BACKGROUND: Alloantibodies to red blood cell (RBC) antigens can cause significant hemolytic events. Prior studies have demonstrated that inflammatory stimuli in animal models and inflammatory states in humans, including autoimmunity and viremia, promote alloimmunization. However, molecular mechanisms underlying these findings are poorly understood. Given that Type 1 interferons (IFN-α/β) regulate antiviral immunity and autoimmune pathology, the hypothesis that IFN-α/β regulates RBC alloimmunization was tested in a murine model. STUDY DESIGN AND METHODS: Leukoreduced murine RBCs expressing the human KEL glycoprotein were transfused into control mice (WT), mice lacking the unique IFN-α/β receptor (IFNAR1–/–), or bone marrow chimeric mice lacking IFNAR1 on specific cell populations. Anti-KEL IgG production, expressed as mean fluorescence intensity (MFI), and B-cell differentiation were examined.

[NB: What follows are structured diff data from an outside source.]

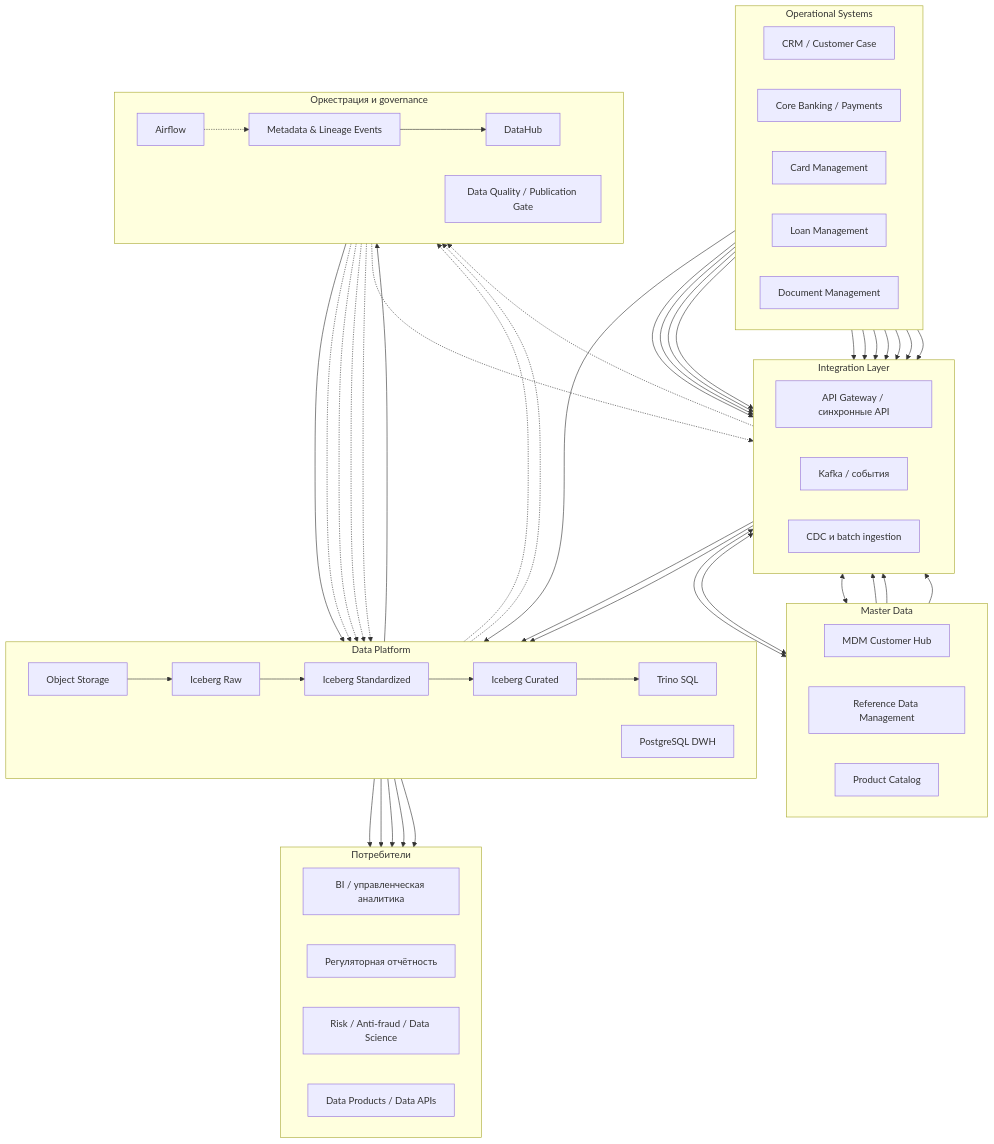
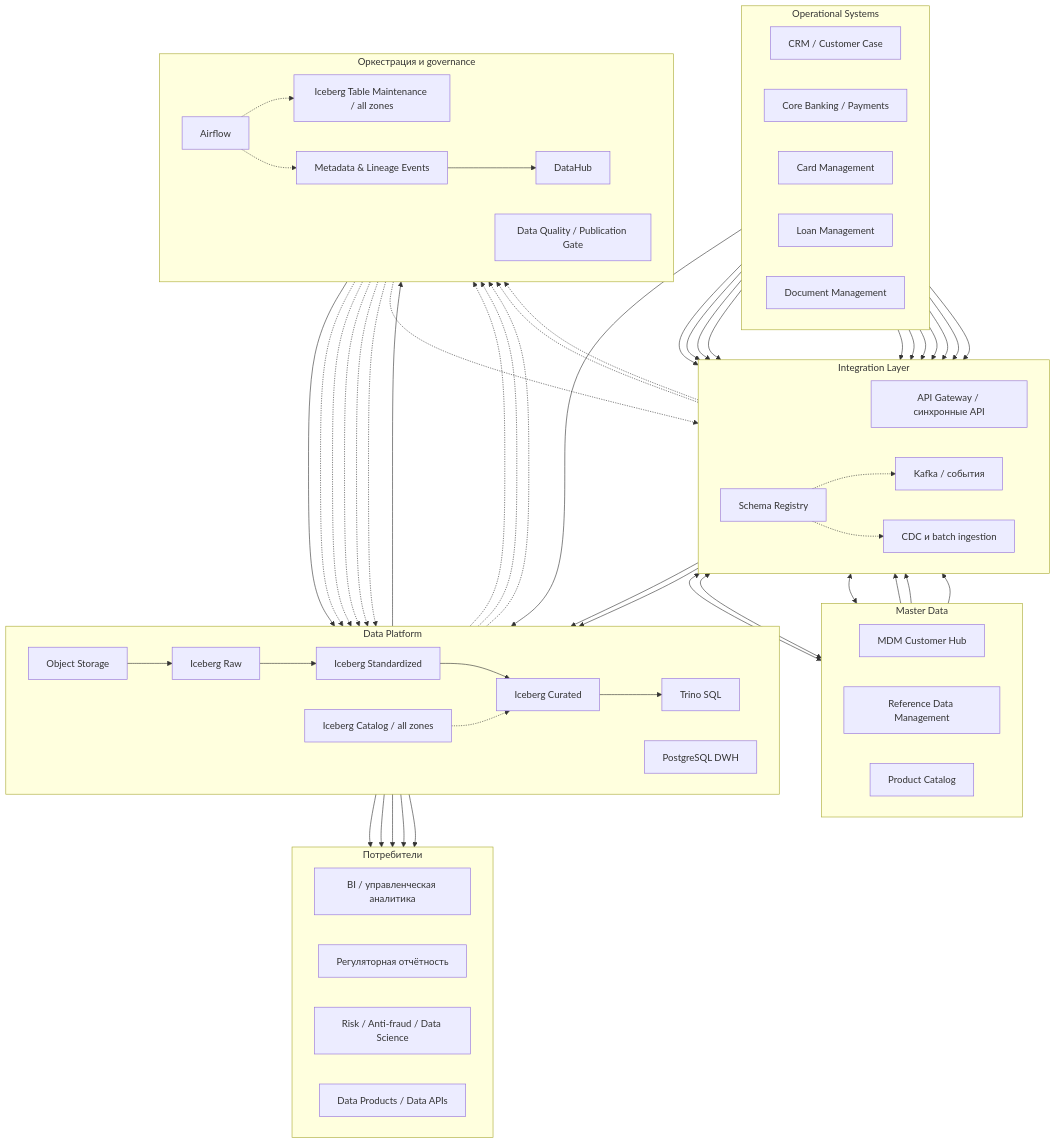
One commit to NovikovMS/Solution-FinUnion-Data-Merger changed the diagram in Task3/diagrams/target-data-architecture.mmd. Above: the diagram before and after it, drawn with Mermaid. The commit also changed 13 other files, not shown here.

```diff
--- a/Task3/diagrams/target-data-architecture.mmd
+++ b/Task3/diagrams/target-data-architecture.mmd
@@ -1,98 +1,108 @@
 flowchart TB
     subgraph operational["Operational Systems"]
         direction LR
         CRM["CRM / Customer Case"]
         CORE["Core Banking / Payments"]
         CARDS["Card Management"]
         LOANS["Loan Management"]
         DMS["Document Management"]
     end
 
     subgraph master["Master Data"]
         direction LR
         MDM["MDM Customer Hub"]
         RDM["Reference Data Management"]
         PRODUCT["Product Catalog"]
     end
 
     subgraph integration["Integration Layer"]
         direction LR
         API["API Gateway / синхронные API"]
         KAFKA["Kafka / события"]
         INGEST["CDC и batch ingestion"]
+        REGISTRY["Schema Registry"]
     end
 
     subgraph platform["Data Platform"]
         direction LR
         OBJECTS["Object Storage"]
         RAW["Iceberg Raw"]
         STANDARD["Iceberg Standardized"]
         CURATED["Iceberg Curated"]
         TRINO["Trino SQL"]
         DWH["PostgreSQL DWH"]
+        ICEBERG_CATALOG["Iceberg Catalog / all zones"]
     end
 
     subgraph orchestration["Оркестрация и governance"]
         direction LR
         AIRFLOW["Airflow"]
         QUALITY["Data Quality / Publication Gate"]
+        MAINTENANCE["Iceberg Table Maintenance / all zones"]
         METADATA["Metadata & Lineage Events"]
         DATAHUB["DataHub"]
     end
 
     subgraph consumption["Потребители"]
         direction LR
         BI["BI / управленческая аналитика"]
         REGULATORY["Регуляторная отчётность"]
         DS["Risk / Anti-fraud / Data Science"]
         DATA_APIS["Data Products / Data APIs"]
     end
 
     CRM --> API
     CORE --> API
     CARDS --> API
     LOANS --> API
 
     CRM --> KAFKA
     CORE --> KAFKA
     CARDS --> KAFKA
     LOANS --> KAFKA
 
     CORE --> INGEST
     CARDS --> INGEST
     LOANS --> INGEST
     DMS --> OBJECTS
 
     API <--> MDM
     API <--> RDM
     API <--> PRODUCT
     MDM --> KAFKA
     RDM --> KAFKA
     PRODUCT --> KAFKA
 
     KAFKA --> RAW
     INGEST --> RAW
+    REGISTRY -.-> KAFKA
+    REGISTRY -.-> INGEST
     OBJECTS --> RAW
     RAW --> STANDARD
     STANDARD --> CURATED
+    ICEBERG_CATALOG -.-> CURATED
     CURATED --> TRINO
     CURATED --> QUALITY
     QUALITY --> DWH
 
     AIRFLOW -.-> INGEST
     AIRFLOW -.-> RAW
     AIRFLOW -.-> STANDARD
     AIRFLOW -.-> CURATED
     AIRFLOW -.-> DWH
+    AIRFLOW -.-> MAINTENANCE
+    MAINTENANCE -.-> CURATED
 
     KAFKA -.-> METADATA
+    REGISTRY -.-> METADATA
+    ICEBERG_CATALOG -.-> METADATA
     AIRFLOW -.-> METADATA
     CURATED -.-> METADATA
     DWH -.-> METADATA
     METADATA --> DATAHUB
 
     DWH --> BI
     DWH --> REGULATORY
     TRINO --> DS
     TRINO --> DATA_APIS
     DWH --> DATA_APIS
```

RESULTS: Transfused WT mice produced anti-KEL IgG alloantibodies (peak response MFI, 50.4). However, the alloimmune response of IFNAR1–/– mice was almost completely abrogated (MFI, 4.2; p < 0.05). The response of bone marrow chimeric mice lacking IFNAR1 expression in all hematopoietic cells or specifically in B cells was also diminished (MFI, 3.8 and 5.4, respectively, compared to control chimeras, MFI, 65.6; p < 0.01). Accordingly, transfusion-induced differentiation of IFNAR1–/– B cells into germinal center B cells and plasma cells was significantly reduced, compared to WT B cells. CONCLUSIONS: This study demonstrates that B cells require signaling from IFN-α/β to produce alloantibodies to the human KEL glycoprotein in mice. These findings provide a potential mechanistic basis for inflammation-induced alloimmunization. If these findings extend to human studies, patients with IFN-α/β–associated conditions may have an elevated risk of alloimmunization and benefit from personalized transfusion protocols.
ASJC Scopus subject areas
- Immunology and Allergy